I blame this ability/curse on the reason why I haven’t been able to achieve more in a career. I feel like such a loser because I’m approaching middle age with a Master of Arts degree, and I am still underachieving professionally. This thorn in my side, as I refer to it, is more than likely my illness. I think God is showing me that it can be a strength after all. I don’t know.

I didn’t want to tell you about this blog entry because I don’t like drawing attention to myself. I figured that if you found it on your own, then it was meant to be. That’s one reason I blog anonymously; the other reason is, of course, the personal nature of my posts. As you mentioned, there is an enormous stigma tied to mental illness that keeps me “in the closet.”

You’re right: Many people cannot think rationally in the depths of depression. I know I sure didn’t. For some unknown reason, it just wasn’t my time to die. Right before my first attempt, I remember cursing God and telling Him that He would have to physically come down and stop me. I said all this as I consumed about six shots of tequila. I said it one last time back in my car before I swallowed 40 Xanax tablets (1 mg each).

As you can see, I should not be here right now.

Maybe God wanted to use me as a testimony to help others. Again, I don’t know. I haven’t mentioned this publicly, but I attempted a second time last October. However, I got scared and changed my mind as the carbon monoxide fumes started burning my throat. I called 911 and was soon whisked away. My two little boys and my wife were waiting for me at our local community center for a Halloween event; I never showed up. It was the second time in two months that I had disappeared from my family. I am amazed and humbled that my wife is still with me.

My support team consists of two certified therapists, my psychiatrist, and my mother. I meet with all of them regularly (Well, my mother lives out of state). One of my therapists used to be an interrogator for the U.S. Army, so he pulls no punches. I also spent time in three different mental hospitals last year and earlier this year.
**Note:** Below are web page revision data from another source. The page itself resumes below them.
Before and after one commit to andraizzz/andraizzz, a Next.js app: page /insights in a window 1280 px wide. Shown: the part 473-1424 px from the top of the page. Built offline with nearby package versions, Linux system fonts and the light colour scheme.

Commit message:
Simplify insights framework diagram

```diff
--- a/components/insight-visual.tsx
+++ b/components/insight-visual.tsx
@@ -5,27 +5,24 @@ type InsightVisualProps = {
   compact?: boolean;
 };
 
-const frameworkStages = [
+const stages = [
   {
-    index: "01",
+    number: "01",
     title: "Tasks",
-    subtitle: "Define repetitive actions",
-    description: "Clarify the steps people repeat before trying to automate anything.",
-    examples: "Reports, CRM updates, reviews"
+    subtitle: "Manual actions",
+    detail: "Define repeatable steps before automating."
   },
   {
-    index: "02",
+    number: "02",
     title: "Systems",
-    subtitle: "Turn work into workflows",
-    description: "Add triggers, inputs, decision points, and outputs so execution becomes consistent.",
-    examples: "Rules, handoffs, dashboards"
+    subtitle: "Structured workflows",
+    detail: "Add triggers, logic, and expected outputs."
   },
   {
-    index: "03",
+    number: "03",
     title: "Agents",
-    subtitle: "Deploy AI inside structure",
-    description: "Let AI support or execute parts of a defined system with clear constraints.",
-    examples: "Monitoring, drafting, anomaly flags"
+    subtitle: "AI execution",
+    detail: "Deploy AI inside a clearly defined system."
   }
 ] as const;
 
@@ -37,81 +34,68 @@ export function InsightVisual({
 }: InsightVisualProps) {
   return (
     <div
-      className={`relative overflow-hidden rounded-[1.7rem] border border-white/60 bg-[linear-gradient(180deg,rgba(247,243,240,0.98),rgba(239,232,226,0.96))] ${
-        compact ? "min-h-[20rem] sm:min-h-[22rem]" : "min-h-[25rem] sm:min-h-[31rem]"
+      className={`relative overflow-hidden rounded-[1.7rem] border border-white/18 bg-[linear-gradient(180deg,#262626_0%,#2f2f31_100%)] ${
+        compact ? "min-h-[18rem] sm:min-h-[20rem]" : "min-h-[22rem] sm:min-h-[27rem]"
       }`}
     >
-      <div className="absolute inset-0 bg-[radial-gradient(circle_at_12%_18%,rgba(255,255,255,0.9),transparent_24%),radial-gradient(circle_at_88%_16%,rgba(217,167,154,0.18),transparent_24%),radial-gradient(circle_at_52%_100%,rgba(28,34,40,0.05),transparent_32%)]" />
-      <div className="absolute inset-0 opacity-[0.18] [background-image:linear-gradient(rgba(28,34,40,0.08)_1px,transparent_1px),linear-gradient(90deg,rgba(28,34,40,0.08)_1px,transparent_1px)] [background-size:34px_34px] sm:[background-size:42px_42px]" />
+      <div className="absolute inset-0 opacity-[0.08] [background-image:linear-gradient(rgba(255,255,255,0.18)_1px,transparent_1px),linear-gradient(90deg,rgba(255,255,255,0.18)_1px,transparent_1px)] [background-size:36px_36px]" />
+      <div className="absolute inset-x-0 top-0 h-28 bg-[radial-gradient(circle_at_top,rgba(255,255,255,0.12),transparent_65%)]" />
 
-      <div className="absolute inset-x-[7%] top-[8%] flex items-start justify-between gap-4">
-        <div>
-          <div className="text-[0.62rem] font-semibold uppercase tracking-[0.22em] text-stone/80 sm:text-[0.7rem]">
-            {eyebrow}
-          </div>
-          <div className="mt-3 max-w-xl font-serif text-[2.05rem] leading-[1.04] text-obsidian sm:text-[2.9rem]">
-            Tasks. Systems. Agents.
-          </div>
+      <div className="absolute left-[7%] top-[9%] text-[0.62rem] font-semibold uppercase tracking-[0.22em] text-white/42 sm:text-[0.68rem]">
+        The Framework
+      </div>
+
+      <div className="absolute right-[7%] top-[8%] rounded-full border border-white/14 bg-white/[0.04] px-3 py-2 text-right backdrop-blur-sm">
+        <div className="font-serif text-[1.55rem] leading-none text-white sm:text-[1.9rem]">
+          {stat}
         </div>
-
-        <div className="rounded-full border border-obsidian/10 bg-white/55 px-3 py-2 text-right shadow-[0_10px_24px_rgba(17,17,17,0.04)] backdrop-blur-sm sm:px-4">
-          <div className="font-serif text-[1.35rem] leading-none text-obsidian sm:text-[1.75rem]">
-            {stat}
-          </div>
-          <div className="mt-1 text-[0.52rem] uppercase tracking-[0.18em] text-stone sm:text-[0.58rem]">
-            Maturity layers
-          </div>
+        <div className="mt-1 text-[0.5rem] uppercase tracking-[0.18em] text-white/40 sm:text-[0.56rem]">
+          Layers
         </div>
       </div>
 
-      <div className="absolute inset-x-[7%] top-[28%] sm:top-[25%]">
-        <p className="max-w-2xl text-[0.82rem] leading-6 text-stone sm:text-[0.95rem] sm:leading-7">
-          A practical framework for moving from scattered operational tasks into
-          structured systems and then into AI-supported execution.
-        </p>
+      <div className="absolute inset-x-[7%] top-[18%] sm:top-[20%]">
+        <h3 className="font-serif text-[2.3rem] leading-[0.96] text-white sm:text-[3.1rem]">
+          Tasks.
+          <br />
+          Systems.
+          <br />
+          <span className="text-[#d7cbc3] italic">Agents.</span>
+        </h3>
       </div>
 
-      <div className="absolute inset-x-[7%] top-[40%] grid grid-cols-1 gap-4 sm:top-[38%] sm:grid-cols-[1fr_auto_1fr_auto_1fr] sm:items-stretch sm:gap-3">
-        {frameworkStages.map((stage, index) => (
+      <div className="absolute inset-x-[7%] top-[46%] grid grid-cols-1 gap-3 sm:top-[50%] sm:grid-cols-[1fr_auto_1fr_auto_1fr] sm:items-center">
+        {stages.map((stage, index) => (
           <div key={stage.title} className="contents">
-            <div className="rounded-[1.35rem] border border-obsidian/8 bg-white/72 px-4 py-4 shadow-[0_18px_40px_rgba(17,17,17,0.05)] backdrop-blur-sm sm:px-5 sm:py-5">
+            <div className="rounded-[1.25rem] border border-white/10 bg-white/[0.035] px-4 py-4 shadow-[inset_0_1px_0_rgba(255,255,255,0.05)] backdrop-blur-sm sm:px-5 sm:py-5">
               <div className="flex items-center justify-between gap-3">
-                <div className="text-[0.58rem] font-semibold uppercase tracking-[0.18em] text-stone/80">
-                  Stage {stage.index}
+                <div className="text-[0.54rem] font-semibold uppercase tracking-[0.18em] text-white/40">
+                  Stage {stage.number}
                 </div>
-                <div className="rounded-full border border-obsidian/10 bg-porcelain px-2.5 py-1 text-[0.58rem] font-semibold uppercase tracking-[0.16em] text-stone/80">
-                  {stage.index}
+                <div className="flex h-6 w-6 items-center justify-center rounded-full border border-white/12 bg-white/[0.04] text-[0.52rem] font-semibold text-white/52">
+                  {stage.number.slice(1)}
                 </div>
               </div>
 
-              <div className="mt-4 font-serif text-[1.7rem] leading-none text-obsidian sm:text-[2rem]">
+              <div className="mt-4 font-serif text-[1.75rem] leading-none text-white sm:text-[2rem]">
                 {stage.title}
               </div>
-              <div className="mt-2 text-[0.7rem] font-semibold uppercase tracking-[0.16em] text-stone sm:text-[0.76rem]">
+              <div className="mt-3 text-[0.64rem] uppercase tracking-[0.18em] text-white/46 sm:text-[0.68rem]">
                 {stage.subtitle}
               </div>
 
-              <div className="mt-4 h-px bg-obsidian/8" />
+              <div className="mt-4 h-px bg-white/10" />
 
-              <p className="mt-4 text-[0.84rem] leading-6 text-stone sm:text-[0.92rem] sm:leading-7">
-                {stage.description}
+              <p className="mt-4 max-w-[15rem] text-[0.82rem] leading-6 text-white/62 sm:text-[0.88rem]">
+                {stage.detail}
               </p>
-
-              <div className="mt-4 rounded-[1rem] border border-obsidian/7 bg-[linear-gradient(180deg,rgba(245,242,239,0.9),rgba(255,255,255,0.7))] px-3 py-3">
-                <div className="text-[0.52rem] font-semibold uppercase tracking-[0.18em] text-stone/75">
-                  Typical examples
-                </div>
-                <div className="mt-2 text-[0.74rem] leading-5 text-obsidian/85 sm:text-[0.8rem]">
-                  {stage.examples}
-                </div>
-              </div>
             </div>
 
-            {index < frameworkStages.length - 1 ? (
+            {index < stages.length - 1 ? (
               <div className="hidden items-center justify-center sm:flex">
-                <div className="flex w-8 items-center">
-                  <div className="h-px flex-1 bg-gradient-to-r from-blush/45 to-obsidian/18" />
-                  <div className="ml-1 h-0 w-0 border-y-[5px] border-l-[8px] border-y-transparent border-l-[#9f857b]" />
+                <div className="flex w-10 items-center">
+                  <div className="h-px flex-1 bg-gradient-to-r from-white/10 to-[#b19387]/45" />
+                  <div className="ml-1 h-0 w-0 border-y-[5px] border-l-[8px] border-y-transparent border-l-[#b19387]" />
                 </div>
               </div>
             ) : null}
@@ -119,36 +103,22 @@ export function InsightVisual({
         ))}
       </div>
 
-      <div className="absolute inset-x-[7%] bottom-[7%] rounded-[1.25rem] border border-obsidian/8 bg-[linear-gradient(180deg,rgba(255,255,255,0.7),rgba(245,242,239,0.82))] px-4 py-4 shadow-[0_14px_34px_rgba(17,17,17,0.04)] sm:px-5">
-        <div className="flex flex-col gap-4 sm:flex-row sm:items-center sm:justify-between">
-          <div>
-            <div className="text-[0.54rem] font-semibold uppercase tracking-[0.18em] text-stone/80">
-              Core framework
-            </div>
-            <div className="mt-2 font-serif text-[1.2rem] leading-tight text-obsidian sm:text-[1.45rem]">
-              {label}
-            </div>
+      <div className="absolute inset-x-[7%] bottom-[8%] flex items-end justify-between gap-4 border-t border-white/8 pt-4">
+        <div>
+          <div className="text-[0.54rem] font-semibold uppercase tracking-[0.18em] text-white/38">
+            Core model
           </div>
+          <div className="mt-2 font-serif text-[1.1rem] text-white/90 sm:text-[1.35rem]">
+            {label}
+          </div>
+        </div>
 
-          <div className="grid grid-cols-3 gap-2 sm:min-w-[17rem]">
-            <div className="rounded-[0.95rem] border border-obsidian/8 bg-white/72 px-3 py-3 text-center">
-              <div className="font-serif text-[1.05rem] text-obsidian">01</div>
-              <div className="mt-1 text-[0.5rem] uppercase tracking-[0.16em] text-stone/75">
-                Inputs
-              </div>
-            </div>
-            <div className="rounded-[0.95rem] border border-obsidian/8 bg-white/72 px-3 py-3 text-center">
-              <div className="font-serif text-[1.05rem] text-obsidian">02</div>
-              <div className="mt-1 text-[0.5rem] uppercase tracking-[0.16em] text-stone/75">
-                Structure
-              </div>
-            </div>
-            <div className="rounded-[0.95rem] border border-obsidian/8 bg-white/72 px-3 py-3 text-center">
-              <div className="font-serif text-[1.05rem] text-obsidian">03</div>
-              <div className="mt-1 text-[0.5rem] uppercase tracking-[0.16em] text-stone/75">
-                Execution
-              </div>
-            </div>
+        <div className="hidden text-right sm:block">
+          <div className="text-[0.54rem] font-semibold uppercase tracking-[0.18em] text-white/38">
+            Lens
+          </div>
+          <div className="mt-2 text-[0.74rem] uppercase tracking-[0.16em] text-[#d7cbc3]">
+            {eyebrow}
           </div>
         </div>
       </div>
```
I already consider you a friend and it goes without saying that I will be in touch on a regular basis, because that’s what friends do.